The idea is that by harvesting the incredible amount of data “exhaust” that every one of us generates as we traverse a city, planners can optimize services in the city to make them more efficient, cleaner and cheaper. But there is a fear that such top-down programs may threaten the very vitality that attracts people to cities in the first place.
A very different kind of smart-city initiative has had success in cities as diverse culturally and geographically as San Francisco and Singapore, and is coming to Europe. Called Urban Prototyping, the movement approaches cities from a bottom-up—not top-down—viewpoint. Peter Hirshberg, who lives in San Francisco, is the man behind the drive, which aims to bring together programers, planners, activists, and even artists to use data and technology to solve problems in cities.

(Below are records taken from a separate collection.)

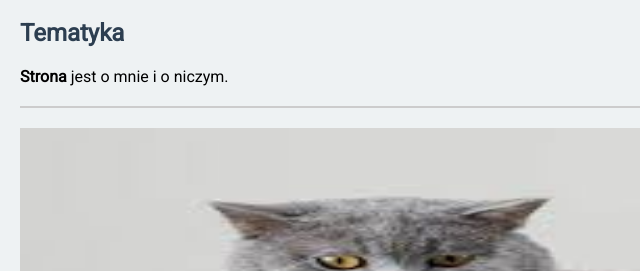
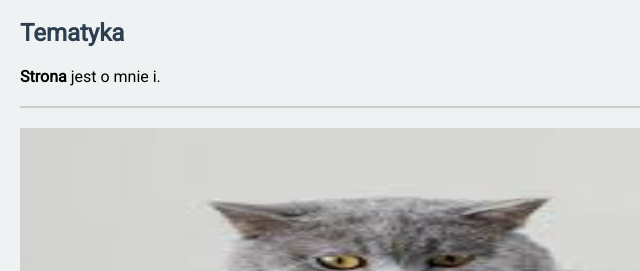
Before and after one commit to Bruno1234765/Bruno1234765.github.io, a plain HTML site: page index.html in a window 1280 px wide. Shown: the part 335-606 px from the top of the page, 0-640 px from the left. Drawn offline with Linux system fonts and the light colour scheme.

Commit message:
Update index.html

```diff
--- a/index.html
+++ b/index.html
@@ -29,7 +29,7 @@
   <main>
     <h1>Witamy na stronie!</h1>
     <h2>Tematyka</h2>
-    <p><strong>Strona</strong> jest o mnie i o niczym.</p>
+    <p><strong>Strona</strong> jest o mnie i.</p>
     <hr>
 
     <div class="slider">
```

I'm a big fan of the Gray Area Foundation For The Arts (GAFFTA), a unique non-profit organization that has a fascinating approach to the arts and technology and its efforts to bridge the culture gap between the geek world and the arts, allied with a very strong civic focus.
It's situated in the historic Warfield building in the heart of the Tenderloin, one of San Francisco's poorest neighborhoods. Its innovative art exhibitions and educational programs are rooted firmly in the deep cultural traditions of San Francisco, an area that has consistently contributed to leading edge arts, literature, and ideas, nationally and globally.